Different levels of government provide more opportunities for participation in politics and increase access to government. Since different citizens and interest groups will have access to the different levels, federalism also increases the opportunities for government to be responsive to demands for policies. Moreover, it is possible for the diversity of opinion within the country to be reflected in different public policies among the states. Different economic interests are concentrated in different states, and the federal system ensures that each state can establish a power base to promote its interests.

By handling most disputes over policy at the state and local level, federalism also reduces decision making and conflict at the national level. Conversely, diverse state policies and the large number of local governments also create some impediments to democracy. Since the states differ in the resources they devote to services like public education, the quality of such services varies greatly from one state to another. Diversity in policy can also discourage states from providing services that would otherwise be available—states are deterred from providing generous benefits to those in need when benefits attract poor people from states with lower benefits.

Federalism may have a negative effect on democracy when local interests are able to thwart national majority support of certain policies, and having so many governments makes it difficult for many Americans to know which government is responsible for certain functions. While the national government has grown in scope relative to state governments, it has not done so at the expense of state governments. The latter continue to carry out all the functions they have typically performed. The national government has instead grown as it has taken on new responsibilities viewed as important by the public.

The ideas of the federal government and the State of Arizona have not always been a harmonious one. At the inception of the Arizona Constitution, there was controversy concerning the recall of judges. This aspect of the constitution prompted President Taft to veto the first draft of the Arizona Constitution that was presented to him.

Federations tend to drift toward disintegration in the form of secession, or toward centralization in the direction of a unitary state.

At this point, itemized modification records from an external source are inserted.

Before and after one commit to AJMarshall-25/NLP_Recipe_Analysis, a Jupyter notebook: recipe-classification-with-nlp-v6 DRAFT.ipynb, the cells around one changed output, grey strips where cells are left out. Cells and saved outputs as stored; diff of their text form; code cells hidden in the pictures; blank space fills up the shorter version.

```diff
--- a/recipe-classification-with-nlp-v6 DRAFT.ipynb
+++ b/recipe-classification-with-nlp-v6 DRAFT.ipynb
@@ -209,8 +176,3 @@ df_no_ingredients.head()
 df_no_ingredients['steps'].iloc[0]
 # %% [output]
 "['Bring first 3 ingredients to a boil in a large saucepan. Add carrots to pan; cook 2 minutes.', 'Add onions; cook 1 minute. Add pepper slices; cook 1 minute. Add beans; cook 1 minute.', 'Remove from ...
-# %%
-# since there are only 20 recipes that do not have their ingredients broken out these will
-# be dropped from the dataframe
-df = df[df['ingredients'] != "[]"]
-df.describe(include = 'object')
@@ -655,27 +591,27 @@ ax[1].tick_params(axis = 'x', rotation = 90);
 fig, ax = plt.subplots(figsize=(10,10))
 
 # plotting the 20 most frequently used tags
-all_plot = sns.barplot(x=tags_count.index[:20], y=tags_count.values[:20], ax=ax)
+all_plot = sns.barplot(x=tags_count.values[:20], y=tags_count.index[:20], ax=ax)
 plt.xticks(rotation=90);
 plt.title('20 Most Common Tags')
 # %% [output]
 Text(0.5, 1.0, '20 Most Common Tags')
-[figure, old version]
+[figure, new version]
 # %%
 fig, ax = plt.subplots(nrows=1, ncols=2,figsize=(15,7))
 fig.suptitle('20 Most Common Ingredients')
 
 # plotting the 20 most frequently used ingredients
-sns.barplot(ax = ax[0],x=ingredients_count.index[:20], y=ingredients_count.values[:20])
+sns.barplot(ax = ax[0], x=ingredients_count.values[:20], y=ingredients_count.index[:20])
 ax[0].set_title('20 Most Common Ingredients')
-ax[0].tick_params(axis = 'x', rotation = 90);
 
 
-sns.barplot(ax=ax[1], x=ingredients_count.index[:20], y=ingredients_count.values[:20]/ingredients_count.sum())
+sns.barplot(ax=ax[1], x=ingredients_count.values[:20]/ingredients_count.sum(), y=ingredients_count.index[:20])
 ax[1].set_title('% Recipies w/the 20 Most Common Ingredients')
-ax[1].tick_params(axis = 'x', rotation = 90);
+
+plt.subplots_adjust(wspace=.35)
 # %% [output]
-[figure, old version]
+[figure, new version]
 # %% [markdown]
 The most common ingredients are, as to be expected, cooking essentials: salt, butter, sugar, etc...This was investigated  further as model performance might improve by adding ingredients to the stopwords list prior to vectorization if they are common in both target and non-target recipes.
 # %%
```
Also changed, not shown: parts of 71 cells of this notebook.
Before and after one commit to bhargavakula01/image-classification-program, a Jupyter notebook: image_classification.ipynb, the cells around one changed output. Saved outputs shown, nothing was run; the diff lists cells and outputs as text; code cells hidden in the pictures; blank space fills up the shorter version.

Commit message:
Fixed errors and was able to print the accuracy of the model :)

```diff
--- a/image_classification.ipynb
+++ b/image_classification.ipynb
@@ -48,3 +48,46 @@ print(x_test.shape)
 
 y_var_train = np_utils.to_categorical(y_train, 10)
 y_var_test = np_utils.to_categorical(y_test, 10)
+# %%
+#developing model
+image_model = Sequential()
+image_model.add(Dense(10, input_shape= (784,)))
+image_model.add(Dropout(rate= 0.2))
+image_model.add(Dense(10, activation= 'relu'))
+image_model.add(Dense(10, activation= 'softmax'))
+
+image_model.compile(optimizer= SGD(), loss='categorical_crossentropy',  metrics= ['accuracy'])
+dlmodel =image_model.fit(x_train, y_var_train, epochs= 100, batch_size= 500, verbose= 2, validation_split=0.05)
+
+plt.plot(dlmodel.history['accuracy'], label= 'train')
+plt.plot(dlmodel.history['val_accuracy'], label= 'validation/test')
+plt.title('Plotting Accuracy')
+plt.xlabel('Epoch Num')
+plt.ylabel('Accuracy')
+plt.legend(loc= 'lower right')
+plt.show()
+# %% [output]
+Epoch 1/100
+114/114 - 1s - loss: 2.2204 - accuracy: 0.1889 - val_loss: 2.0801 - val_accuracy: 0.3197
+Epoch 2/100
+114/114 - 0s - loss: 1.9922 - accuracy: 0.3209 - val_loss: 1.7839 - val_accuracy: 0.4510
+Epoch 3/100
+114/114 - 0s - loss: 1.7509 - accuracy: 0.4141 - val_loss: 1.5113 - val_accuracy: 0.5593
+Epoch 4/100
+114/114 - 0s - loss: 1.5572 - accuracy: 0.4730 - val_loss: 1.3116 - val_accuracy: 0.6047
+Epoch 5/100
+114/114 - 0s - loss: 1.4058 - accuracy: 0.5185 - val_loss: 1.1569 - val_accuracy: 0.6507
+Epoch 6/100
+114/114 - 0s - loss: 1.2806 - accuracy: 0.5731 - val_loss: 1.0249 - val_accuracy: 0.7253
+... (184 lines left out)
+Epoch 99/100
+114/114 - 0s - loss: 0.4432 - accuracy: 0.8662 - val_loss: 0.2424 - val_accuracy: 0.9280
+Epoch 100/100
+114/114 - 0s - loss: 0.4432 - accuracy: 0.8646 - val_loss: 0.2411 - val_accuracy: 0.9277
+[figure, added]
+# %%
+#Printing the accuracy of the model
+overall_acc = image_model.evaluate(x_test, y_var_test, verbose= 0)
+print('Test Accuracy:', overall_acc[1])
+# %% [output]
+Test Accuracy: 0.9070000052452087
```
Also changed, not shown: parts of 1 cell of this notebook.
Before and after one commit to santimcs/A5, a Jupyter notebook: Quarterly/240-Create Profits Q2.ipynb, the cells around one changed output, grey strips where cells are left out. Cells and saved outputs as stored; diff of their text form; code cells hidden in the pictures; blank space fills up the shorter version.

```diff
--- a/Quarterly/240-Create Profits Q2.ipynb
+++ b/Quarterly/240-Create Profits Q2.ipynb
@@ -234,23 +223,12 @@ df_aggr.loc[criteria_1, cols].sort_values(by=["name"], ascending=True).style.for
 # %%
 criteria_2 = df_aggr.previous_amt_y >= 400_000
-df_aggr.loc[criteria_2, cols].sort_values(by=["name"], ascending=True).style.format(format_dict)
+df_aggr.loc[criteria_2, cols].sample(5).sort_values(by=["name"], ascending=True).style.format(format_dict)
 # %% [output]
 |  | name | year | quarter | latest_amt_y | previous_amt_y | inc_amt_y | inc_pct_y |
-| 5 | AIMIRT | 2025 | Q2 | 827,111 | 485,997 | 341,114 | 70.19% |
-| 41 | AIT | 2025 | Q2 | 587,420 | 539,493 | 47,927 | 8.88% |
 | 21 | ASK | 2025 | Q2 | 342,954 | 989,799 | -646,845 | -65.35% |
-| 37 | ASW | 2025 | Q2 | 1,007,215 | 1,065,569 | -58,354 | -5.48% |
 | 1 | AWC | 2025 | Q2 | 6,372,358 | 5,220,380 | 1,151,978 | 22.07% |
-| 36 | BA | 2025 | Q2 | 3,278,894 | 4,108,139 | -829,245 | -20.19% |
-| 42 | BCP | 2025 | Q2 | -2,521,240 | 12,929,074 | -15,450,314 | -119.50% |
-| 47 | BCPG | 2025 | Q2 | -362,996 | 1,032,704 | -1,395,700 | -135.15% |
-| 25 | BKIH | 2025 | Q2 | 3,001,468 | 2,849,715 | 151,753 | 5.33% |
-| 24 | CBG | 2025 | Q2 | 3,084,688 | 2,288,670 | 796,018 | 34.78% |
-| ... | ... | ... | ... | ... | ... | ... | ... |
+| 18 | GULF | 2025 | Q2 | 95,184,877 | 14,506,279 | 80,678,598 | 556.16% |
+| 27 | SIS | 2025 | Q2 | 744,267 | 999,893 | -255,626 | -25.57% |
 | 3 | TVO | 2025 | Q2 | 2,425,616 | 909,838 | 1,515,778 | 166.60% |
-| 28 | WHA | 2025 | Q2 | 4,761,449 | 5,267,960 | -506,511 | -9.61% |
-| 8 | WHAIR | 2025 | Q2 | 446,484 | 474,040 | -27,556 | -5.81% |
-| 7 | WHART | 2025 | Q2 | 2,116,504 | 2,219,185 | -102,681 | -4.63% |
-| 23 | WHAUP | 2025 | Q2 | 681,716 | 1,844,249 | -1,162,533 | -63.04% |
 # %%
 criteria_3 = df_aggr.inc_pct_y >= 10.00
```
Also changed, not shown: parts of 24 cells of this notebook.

Federalism (Stanford Encyclopedia of Philosophy)

Such instability should come as no surprise given the tensions typically giving rise to federal political orders in the first place, such as tensions between majority and minority national communities in multinational federations. The details of their constitutions and other institutions may affect these conflicts and their outcomes in drastic ways. Political parties often disagree on constitutional issues regarding the appropriate areas of member unit autonomy, the forms of cooperation and how to prevent fragmentation.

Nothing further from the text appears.